**Records shown**
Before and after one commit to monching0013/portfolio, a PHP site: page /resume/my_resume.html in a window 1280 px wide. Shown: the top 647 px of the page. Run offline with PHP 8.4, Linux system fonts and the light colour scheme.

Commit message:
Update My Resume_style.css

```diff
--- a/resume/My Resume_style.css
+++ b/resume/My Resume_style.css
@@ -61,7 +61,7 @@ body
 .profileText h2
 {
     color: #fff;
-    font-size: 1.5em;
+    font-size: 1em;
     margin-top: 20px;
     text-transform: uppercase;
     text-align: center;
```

--

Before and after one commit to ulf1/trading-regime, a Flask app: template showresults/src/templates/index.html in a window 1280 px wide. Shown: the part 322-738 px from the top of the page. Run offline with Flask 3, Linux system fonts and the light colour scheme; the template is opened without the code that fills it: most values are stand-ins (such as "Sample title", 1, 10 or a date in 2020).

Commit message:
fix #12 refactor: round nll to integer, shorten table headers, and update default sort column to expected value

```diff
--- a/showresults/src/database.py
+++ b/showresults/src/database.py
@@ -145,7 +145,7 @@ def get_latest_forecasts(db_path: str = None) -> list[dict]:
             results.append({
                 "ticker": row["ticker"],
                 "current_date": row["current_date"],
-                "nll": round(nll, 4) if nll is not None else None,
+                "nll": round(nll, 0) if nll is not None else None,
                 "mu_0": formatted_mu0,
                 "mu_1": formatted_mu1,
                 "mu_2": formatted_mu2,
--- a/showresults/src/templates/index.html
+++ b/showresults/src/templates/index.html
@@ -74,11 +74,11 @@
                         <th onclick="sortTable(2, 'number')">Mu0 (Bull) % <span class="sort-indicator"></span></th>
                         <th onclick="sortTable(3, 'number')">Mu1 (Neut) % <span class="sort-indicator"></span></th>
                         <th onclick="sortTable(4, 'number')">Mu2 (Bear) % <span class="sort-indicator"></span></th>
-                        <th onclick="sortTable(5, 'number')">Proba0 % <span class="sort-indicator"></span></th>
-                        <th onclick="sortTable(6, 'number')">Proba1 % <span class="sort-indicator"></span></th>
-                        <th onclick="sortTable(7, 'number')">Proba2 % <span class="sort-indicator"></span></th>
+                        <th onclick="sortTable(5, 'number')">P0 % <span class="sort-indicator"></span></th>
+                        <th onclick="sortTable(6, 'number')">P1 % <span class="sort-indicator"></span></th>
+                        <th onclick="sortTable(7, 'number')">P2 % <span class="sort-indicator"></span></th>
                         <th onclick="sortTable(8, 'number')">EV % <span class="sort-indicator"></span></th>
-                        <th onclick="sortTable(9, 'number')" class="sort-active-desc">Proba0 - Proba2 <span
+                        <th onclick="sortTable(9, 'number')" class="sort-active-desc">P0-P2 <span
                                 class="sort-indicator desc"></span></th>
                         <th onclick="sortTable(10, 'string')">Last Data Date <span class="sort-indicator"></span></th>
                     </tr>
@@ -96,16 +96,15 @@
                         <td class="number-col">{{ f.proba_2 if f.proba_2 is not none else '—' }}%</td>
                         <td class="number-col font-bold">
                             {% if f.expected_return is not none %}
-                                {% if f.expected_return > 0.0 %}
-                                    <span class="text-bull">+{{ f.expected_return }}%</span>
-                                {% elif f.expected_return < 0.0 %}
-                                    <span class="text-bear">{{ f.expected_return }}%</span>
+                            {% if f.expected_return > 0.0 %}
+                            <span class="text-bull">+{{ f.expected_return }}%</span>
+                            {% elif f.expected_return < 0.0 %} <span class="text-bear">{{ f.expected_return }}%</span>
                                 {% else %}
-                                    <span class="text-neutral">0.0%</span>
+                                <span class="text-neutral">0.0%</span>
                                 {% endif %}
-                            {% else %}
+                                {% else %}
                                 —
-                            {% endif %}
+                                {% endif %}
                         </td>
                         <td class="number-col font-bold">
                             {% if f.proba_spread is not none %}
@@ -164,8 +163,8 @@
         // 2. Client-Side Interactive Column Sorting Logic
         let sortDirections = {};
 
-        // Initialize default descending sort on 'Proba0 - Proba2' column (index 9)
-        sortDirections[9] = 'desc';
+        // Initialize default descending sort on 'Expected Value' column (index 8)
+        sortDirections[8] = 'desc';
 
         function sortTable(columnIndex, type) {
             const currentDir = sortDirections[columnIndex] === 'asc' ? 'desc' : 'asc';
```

**Work order**
An answer is complete only when it holds every line above containing the string "templates".

**Answer box**
Before and after one commit to ulf1/trading-regime, a Flask app: template showresults/src/templates/index.html in a window 1280 px wide. Shown: the part 322-738 px from the top of the page. Run offline with Flask 3, Linux system fonts and the light colour scheme; the template is opened without the code that fills it: most values are stand-ins (such as "Sample title", 1, 10 or a date in 2020).
--- a/showresults/src/templates/index.html
+++ b/showresults/src/templates/index.html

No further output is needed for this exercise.